Ian McAllister, Conservation Director of Pacific Wild, (great, great website!!) a non-profit conservation group on Denny Island, near Bella Bella, said he's heard similar reports.

“I've talked to stream walkers [who monitor salmon runs] who have been out for a month and have yet to see any bears,” he said. “There are just no bears showing up. I hear that from every stream walker on the coast.”

Mr. McAllister said it used to be easy to visit salmon streams in the Great Bear Rainforest, a large area of protected forest on the central coast, and see 20 to 30 bears a day feasting on salmon. “Now you go out there and there are zero bears. The reports are coming in from Terrace to Cape Caution … the bears are gone,” he said.

The Great Bear Rainforest is a global ecological treasure. It is home to 1,000-year-old western red cedars, trees as tall as 30-storey buildings and the rare white Kermode bear--or “Spirit” Bear. This dazzling coastal forest stretches from Bute Inlet on B.C.’s south coast to the Alaskan border to the north. Covering 6.4 million hectares, the Great Bear Rainforest represents 25 percent of the earth’s remaining ancient coastal temperate rainforests.

“And we haven't seen any cubs with mothers. That's the most alarming part of this,” Mr. McAllister said. So not only are the bears dying in their dens during hibernation; but, no cubs are being born to replace those that die. No one knows where this will go or how it will end. Or if they are, they could conceivably starve to death in the den if their mothers have died and they are unable to nurse.

Mr. McAllister said the problem is that chum salmon runs in the area have collapsed. While there are strong runs of pink salmon into rivers on the central coast, chum, which are much bigger fish that spawn later in the year, are the key food item for bears preparing for hibernation. The salmon are vital for the bears to build up their fat reserves that will carry them through the winter. Without an adequate supply of big salmon late in the year, bears do not have enough fat to survive the winter in their dens.

“The lack of salmon last fall, coupled with a long, cold winter, is what's at the root of this,” Mr. McAllister said.

“River systems that in the past had 50,000 to 60,000 chum have now got 10 fish,” he said. “The chum runs have been fished out. We've seen the biological extinction of a [salmon] species, and now we're seeing the impact on bears.”

There have been calls on the government to close all chum-salmon fisheries and to cancel the fall grizzly hunt. While the hunt has always been controversial; it is felt the bears won't be able to withstand this additional onslaught in their weakened conditions. Unfortunately, the government did not listen and the hunt has started.
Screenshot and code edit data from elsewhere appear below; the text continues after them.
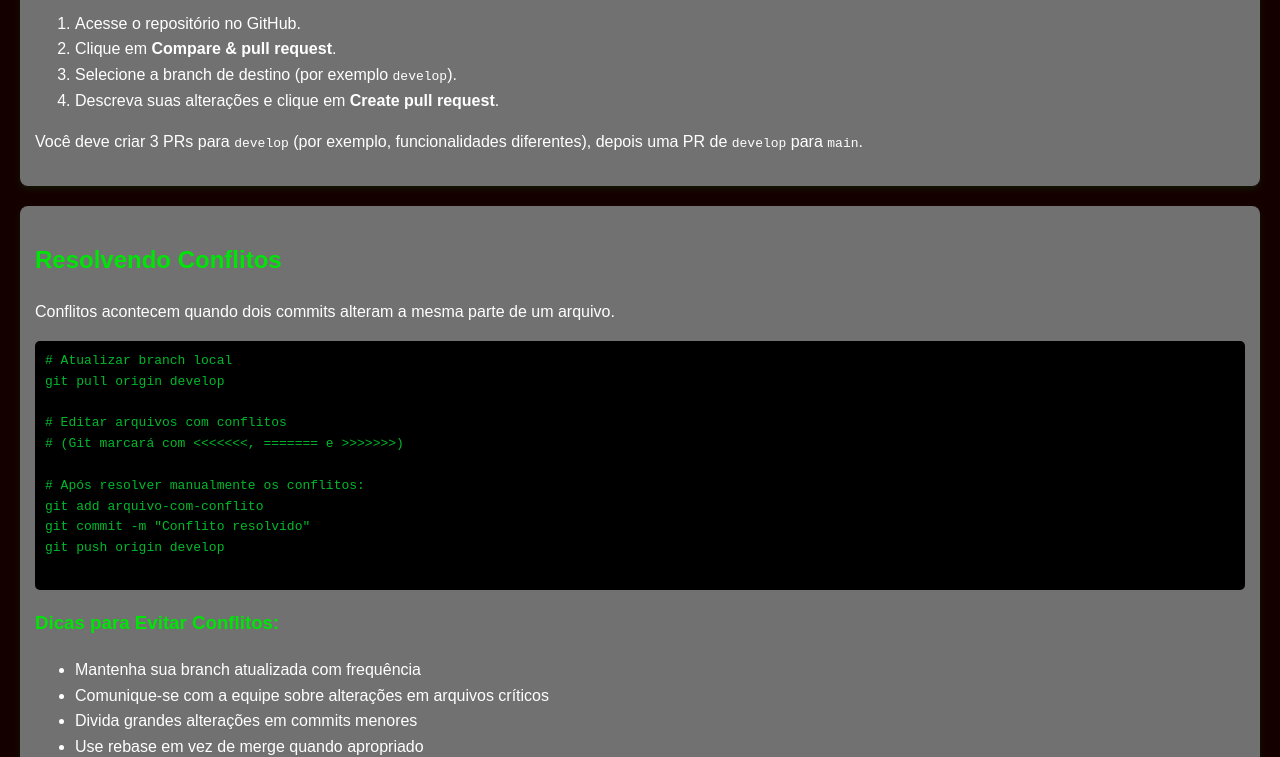
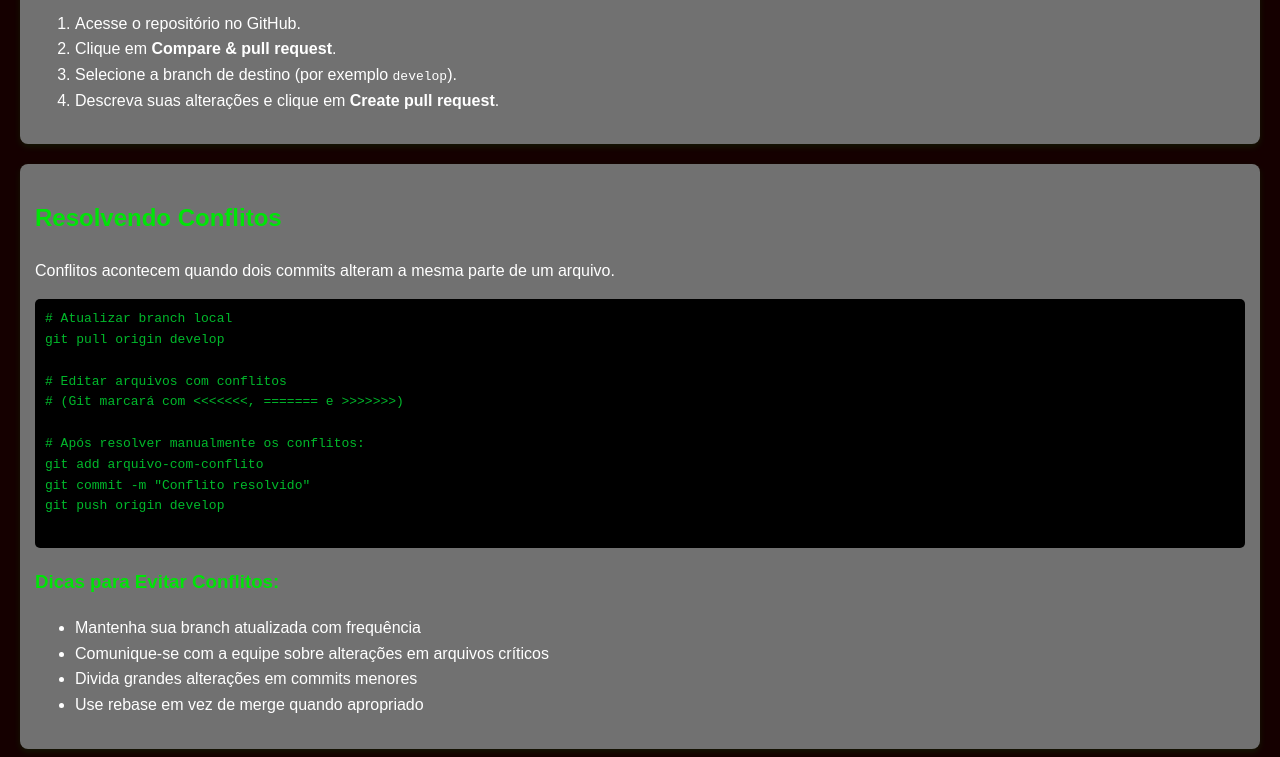
Before and after one commit to Thidesc3/My_Github, a plain HTML site: page index.html in a window 1280 px wide. Shown: the part 2440-3197 px from the top of the page. Drawn offline with Linux system fonts and the light colour scheme.

Commit message:
Adicionando estilos e configurações versao 2

```diff
--- a/index.html
+++ b/index.html
@@ -112,7 +112,6 @@ git merge nome-da-branch
       <li>Selecione a branch de destino (por exemplo <code>develop</code>).</li>
       <li>Descreva suas alterações e clique em <strong>Create pull request</strong>.</li>
     </ol>
-    <p>Você deve criar 3 PRs para <code>develop</code> (por exemplo, funcionalidades diferentes), depois uma PR de <code>develop</code> para <code>main</code>.</p>
   </section>
 
   <section>
```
The worst salmon disaster this year has been on the Fraser River, on the south coast, where 10.6 million sockeye were expected, but only about 1.6 million returned.

“The collapse of the Fraser sockeye and now the north-coast chum salmon runs is leading to ecological collapse of our coast ecosystems,” said Mr. McAllister.

Via Globe and Mail

Typical salmon-catching behaviour:

1 comment:

kathi said...

Hope the river walkers are extra careful since they are 'meals on wheels' for starving bears.